▶ [AIM OF THE EXERCISE] Where the word "ipynb" appears in a line below, copy the whole line.

-- PROVIDED ENTRIES follows --

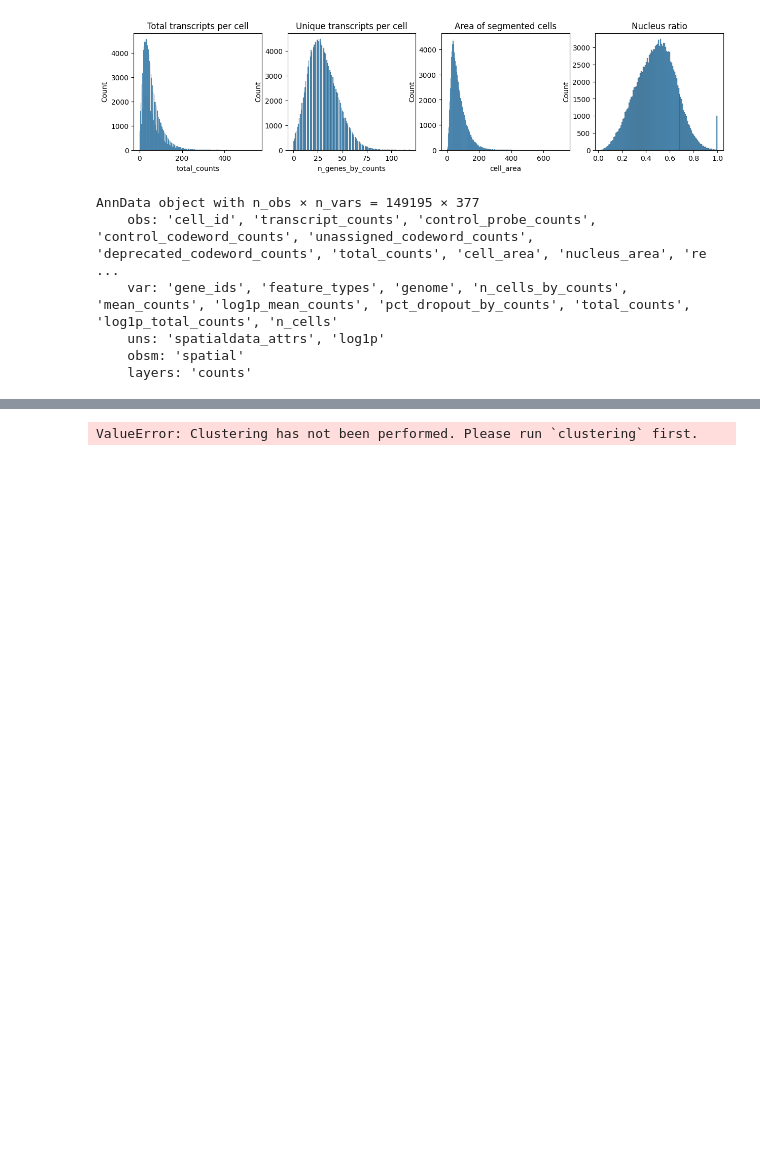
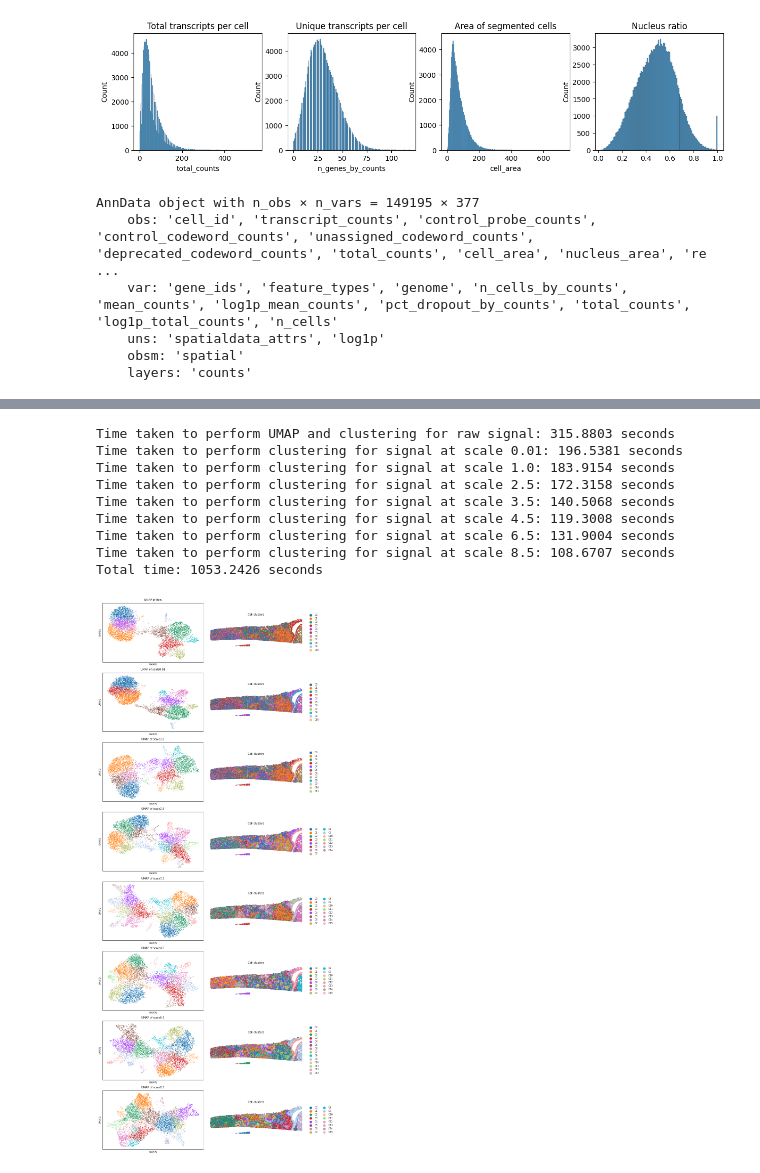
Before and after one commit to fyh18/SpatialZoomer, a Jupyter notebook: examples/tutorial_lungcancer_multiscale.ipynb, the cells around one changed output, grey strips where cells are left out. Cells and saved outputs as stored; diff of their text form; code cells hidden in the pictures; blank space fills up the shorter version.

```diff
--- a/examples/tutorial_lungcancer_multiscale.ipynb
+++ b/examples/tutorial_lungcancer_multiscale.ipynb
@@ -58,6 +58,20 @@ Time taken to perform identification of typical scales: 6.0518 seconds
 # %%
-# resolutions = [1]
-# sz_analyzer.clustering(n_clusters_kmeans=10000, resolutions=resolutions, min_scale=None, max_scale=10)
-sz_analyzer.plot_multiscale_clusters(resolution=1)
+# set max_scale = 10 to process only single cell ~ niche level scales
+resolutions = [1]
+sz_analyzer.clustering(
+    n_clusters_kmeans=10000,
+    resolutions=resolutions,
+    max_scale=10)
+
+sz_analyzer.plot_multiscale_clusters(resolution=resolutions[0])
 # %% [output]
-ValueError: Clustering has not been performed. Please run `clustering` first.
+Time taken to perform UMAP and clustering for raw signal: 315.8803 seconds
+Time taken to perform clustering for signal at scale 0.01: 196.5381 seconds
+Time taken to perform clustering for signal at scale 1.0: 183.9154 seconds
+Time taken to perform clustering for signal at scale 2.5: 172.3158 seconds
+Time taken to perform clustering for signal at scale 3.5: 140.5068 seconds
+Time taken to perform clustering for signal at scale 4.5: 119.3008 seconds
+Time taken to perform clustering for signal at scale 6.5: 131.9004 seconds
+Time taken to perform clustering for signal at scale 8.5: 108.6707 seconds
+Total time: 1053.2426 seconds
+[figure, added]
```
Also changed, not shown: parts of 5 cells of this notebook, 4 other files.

-- PROVIDED ENTRIES concluded --

▶ [ANSWER AREA]
Before and after one commit to fyh18/SpatialZoomer, a Jupyter notebook: examples/tutorial_lungcancer_multiscale.ipynb, the cells around one changed output, grey strips where cells are left out. Cells and saved outputs as stored; diff of their text form; code cells hidden in the pictures; blank space fills up the shorter version.
--- a/examples/tutorial_lungcancer_multiscale.ipynb
+++ b/examples/tutorial_lungcancer_multiscale.ipynb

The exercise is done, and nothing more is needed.